* Work instruction
Your task is to find every line in the records that holds the string "console" and copy it.

========

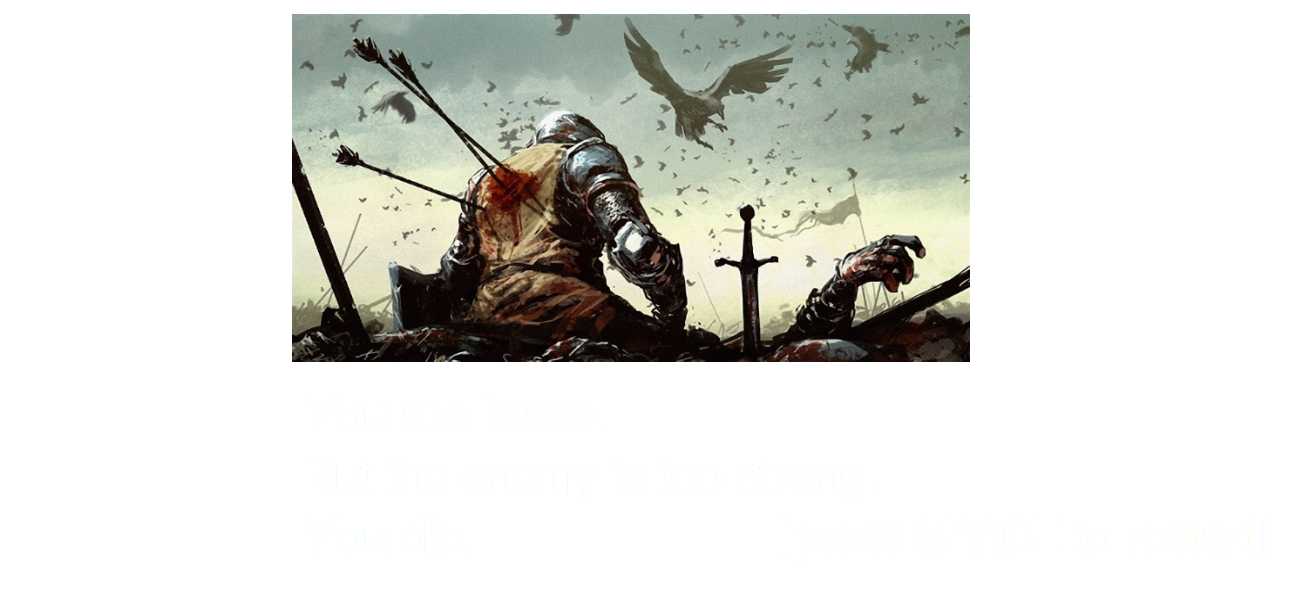
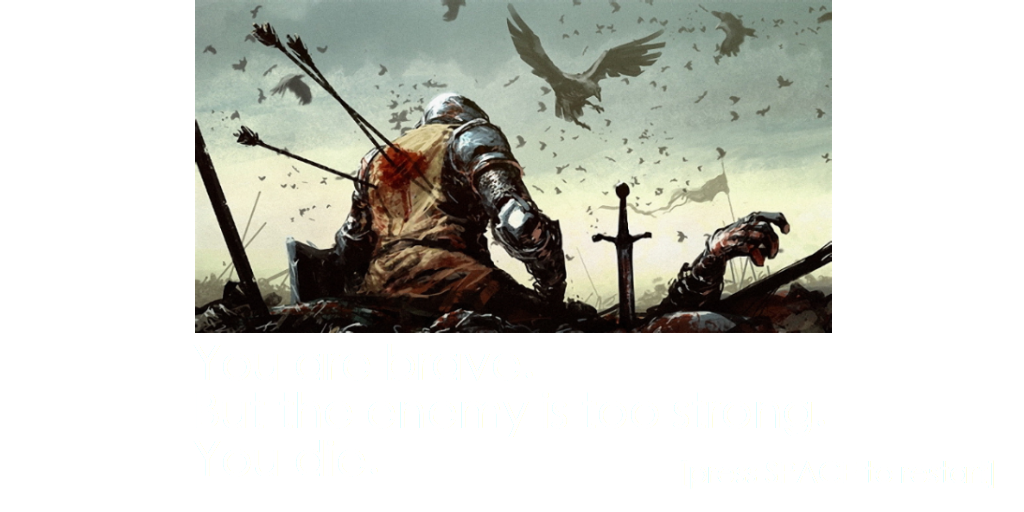
Endings

Changed region(s): [[0.1875, 0.0, 0.8125, 0.6562]]

diff --git a/public_html/src/MyGame/MyGame.js b/public_html/src/MyGame/MyGame.js
@@ -692,13 +692,17 @@ MyGame.prototype.update = function () {
         this.mHealth.setText("Health: " + this.mHealthValue + "/"+this.mHealthValueMax);
     }
     if(this.mHealthValue<=0){
-        this.ending = 0;
-        console.log(this.edning);
+        console.log(this.mBag.GetItemIdx(0));
+        if(this.mBag.GetItemIdx(0)==-1)  this.ending = 0;
+        else this.ending = 2;
+        //console.log(this.edning);
         gEngine.GameLoop.stop();
     }
     
     if(gEngine.Input.isKeyClicked(gEngine.Input.keys.Z)){
-        this.ending = 0;
+        console.log(this.mBag.GetItemIdx(0));
+        if(this.mBag.GetItemIdx(0)==-1)  this.ending = 0;
+        else this.ending = 2;
         gEngine.GameLoop.stop();
     }
     

diff --git a/public_html/src/MyGame/GameOver.js b/public_html/src/MyGame/GameOver.js
@@ -16,7 +16,7 @@ function GameOver() {
     this.mText = null;
     this.mHint = null;
     
-    this.EndingTexture = ["assets/Endings/Ending_0.png","",""];
+    this.EndingTexture = ["assets/Endings/Ending_0.png","assets/Endings/Ending_1.png","assets/Endings/Ending_2.png"];
     this.Ending = null;
 }
 
@@ -73,7 +73,7 @@ GameOver.prototype.initialize = function () {
 }
 
 GameOver.prototype.draw = function () {
-    gEngine.Core.clearCanvas([0.9, 0.9, 0.9, 1.0]);
+    gEngine.Core.clearCanvas([0, 0, 0, 1.0]);
 
     this.mCamera.setupViewProjection();
     this.Ending.draw(this.mCamera);

diff --git a/public_html/src/MyGame/Objects/Event.js b/public_html/src/MyGame/Objects/Event.js
@@ -85,7 +85,7 @@ var AllResult=[
     
     // villager 26 27 28 29
     new Result("The king fall seriously ill.", 0,0,0,0,0,0,0,0,0,0,0,1),
-    new Result("Get apple *1", 0,0,0,0,0,0,0,0,1,0,,0.6),
+    new Result("Get apple *1", 0,0,0,0,0,0,0,0,1,0,0,0.6),
     new Result("The villager doesn't give you anything.", 0,0,0,0,0,0,0,0,0,0,0,0.4),
     new Result("You leave.", 0,0,0,0,0,0,0,0,0,0,0,1),
 
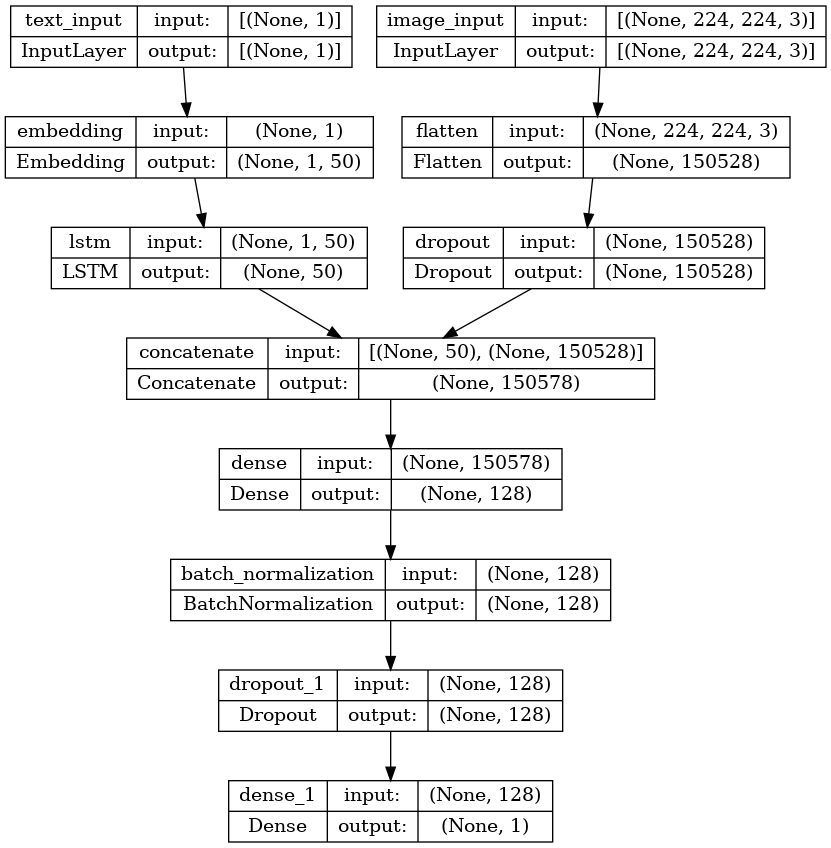
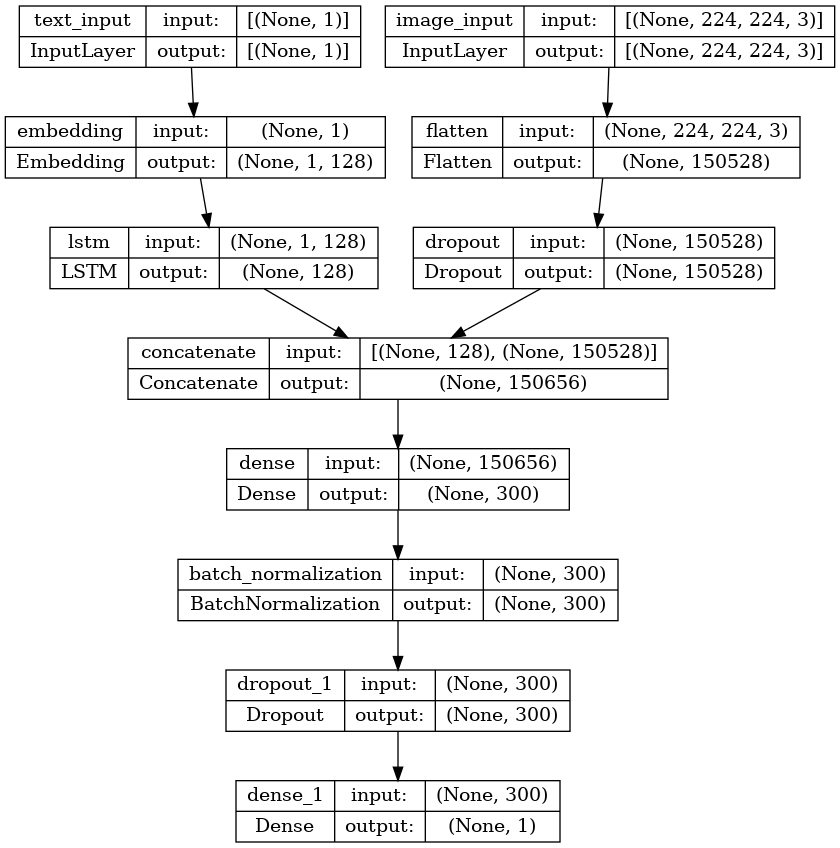
changes with training_plot.png

diff --git a/data/dataset.py b/data/dataset.py
@@ -8,6 +8,15 @@ from keras.preprocessing.text import Tokenizer
 from keras.preprocessing.sequence import pad_sequences
 
 
+def load_and_preprocess_image(image_path_file):
+    img = tf.io.read_file(image_path_file)
+    img = tf.image.decode_jpeg(img, channels=3)
+    target_size = (224, 224)
+    img = tf.image.resize(img, target_size)
+    img /= 255.0  # normalize to [0,1]
+    return img
+
+
 class DatasetLoader:
     def __init__(self):
         self.tokenizer = None
@@ -41,16 +50,12 @@ class DatasetLoader:
         self.label_encoder = LabelEncoder()
 
     def load_dataset(self):
-
         self.load_labels()
         _labels = self.labels
-
         self.load_img_txt_files()
         texts = [item['img_text'] for item in self.tweet_text]
-
         self.load_img_resized_files()
         images_path = self.img_resized_files
-
         return _labels, texts, images_path
 
     def load_img_txt_files(self):
@@ -59,7 +64,6 @@ class DatasetLoader:
         for file_name in os.listdir(img_txt_path):
             if file_name.endswith('.json'):
                 img_txt_file = os.path.join(img_txt_path, file_name)
-
             with open(img_txt_file, 'r') as file:
                 data = json.load(file)
                 all_json_files.append(data)
@@ -78,23 +82,13 @@ class DatasetLoader:
     def load_labels(self):
         # MMHS150K_GT
         dataset_file_path = database_path['MMHS150K_GT_json_file']
-        dict_dataset = None
         with open(dataset_file_path, 'r') as file:
             dict_dataset = json.load(file)
-
         for key in dict_dataset:
             info = dict_dataset[key]
             _labels = info['labels']
             result_string = ','.join(map(str, _labels))
             self.labels.append(result_string)
-
-    def load_and_preprocess_image(self, image_path_file):
-        img = tf.io.read_file(image_path_file)
-        img = tf.image.decode_jpeg(img, channels=3)
-        target_size = (224, 224)
-        img = tf.image.resize(img, target_size)
-        img /= 255.0  # normalize to [0,1]
-        return img
 
     def load_mmhs150k(self):
         # MMHS150K_GT
@@ -144,7 +138,7 @@ class DatasetLoader:
         # create a slice of the dataset to train
         self.train_text_dataset = tf.data.Dataset.from_tensor_slices(self.tweet_text_train)
         self.train_image_dataset = tf.data.Dataset.from_tensor_slices(self.img_resized_train)
-        self.train_image_dataset = self.train_image_dataset.map(self.load_and_preprocess_image)
+        self.train_image_dataset = self.train_image_dataset.map(load_and_preprocess_image)
         self.train_labels_dataset = tf.data.Dataset.from_tensor_slices(self.labels_train)
 
         # combine training datasets
@@ -156,7 +150,7 @@ class DatasetLoader:
         # create a slice of the dataset to test
         self.test_text_dataset = tf.data.Dataset.from_tensor_slices(self.tweet_text_test)
         self.test_image_dataset = tf.data.Dataset.from_tensor_slices(self.img_resized_test)
-        self.test_image_dataset = self.test_image_dataset.map(self.load_and_preprocess_image)
+        self.test_image_dataset = self.test_image_dataset.map(load_and_preprocess_image)
         self.test_labels_dataset = tf.data.Dataset.from_tensor_slices(self.labels_test)
 
         # combine the test datasets
@@ -168,7 +162,7 @@ class DatasetLoader:
         # create a slice of the dataset to validation
         self.val_text_dataset = tf.data.Dataset.from_tensor_slices(self.tweet_text_val)
         self.val_image_dataset = tf.data.Dataset.from_tensor_slices(self.img_resized_val)
-        self.val_image_dataset = self.val_image_dataset.map(self.load_and_preprocess_image)
+        self.val_image_dataset = self.val_image_dataset.map(load_and_preprocess_image)
         self.val_labels_dataset = tf.data.Dataset.from_tensor_slices(self.labels_val)
 
         self.val_hatespeech_dataset = tf.data.Dataset.zip({

diff --git a/models/multimodel.py b/models/multimodel.py
@@ -5,7 +5,10 @@ from keras.utils import plot_model
 from keras.callbacks import EarlyStopping
 from data.dataset import DatasetLoader
 import matplotlib.pyplot as plt
-import numpy as np
+
+
+def plot_evaluate_result(eval_metrics):
+    pass
 
 
 def plot_training_result(training_history):
@@ -49,24 +52,16 @@ class Hatespeech:
         word_size = len(tokenizer.word_index) + 1
         text_input = Input(shape=(1,), dtype='int32', name='text_input')
         embedded_text = Embedding(input_dim=word_size,
-                                  output_dim=50,
+                                  output_dim=128,
                                   input_length=self.max_sequence_length)(text_input)
-        lstm_text = LSTM(50)(embedded_text)
-
-        # Image
-        # image_input = Input(shape=(224, 224, 3), name='image_input')
-        # flattened_image = Flatten()(image_input)
-        #
-        # merged = concatenate([lstm_text, flattened_image])
-        # dense1 = Dense(128, activation='relu')(merged)
-        # output = Dense(1, activation='softmax')(dense1)
+        lstm_text = LSTM(128)(embedded_text)
 
         image_input = Input(shape=(224, 224, 3), name='image_input')
         flattened_image = Flatten()(image_input)
         flattened_image = Dropout(0.2)(flattened_image)
 
         merged = concatenate([lstm_text, flattened_image])
-        merged = Dense(128, activation='relu')(merged)
+        merged = Dense(300, activation='relu')(merged)
         merged = BatchNormalization()(merged)
         merged = Dropout(0.3)(merged)
 
@@ -101,21 +96,10 @@ class Hatespeech:
         iterator = self.dataset_loader.train_hatespeech_dataset.as_numpy_iterator()
         text_data, image_data, labels = next(iterator)
         val_iterator = next(self.dataset_loader.val_hatespeech_dataset.as_numpy_iterator())
-        # val_text_data, val_image_data, val_labels_data = next(val_iterator)
         val_text_data = val_iterator['text_data']
         val_image_data = val_iterator['image_data']
         val_labels_data = val_iterator['label_data']
-        # val_labels_data = np.array(self.dataset_loader.labels_val)
-
         early_stopping = EarlyStopping(monitor='val_loss', patience=3, restore_best_weights=True)
-        # callbacks=[early_stopping]
-        # training_history = self.model.fit([text_data, image_data],
-        #                                   labels,
-        #                                   batch_size=31,
-        #                                   epochs=10,
-        #                                   validation_data=(val_text_data, val_image_data, val_labels_data),
-        #                                   callbacks=[early_stopping])
-        # plot_training_result(training_history)
         training_history = self.model.fit(x=[text_data, image_data],
                                           y=labels,
                                           epochs=250,
@@ -128,6 +112,7 @@ class Hatespeech:
         text_test_data, image_test_data, labels_test_data = next(iterator)
 
         results = self.model.evaluate([text_test_data, image_test_data], labels_test_data)
+        plot_evaluate_result(results)
         print("Test loss: ", results[0])
         print("Test accuracy: ", results[1])
         pass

========

* Final answer
-        console.log(this.edning);
+        console.log(this.mBag.GetItemIdx(0));
+        //console.log(this.edning);
+        console.log(this.mBag.GetItemIdx(0));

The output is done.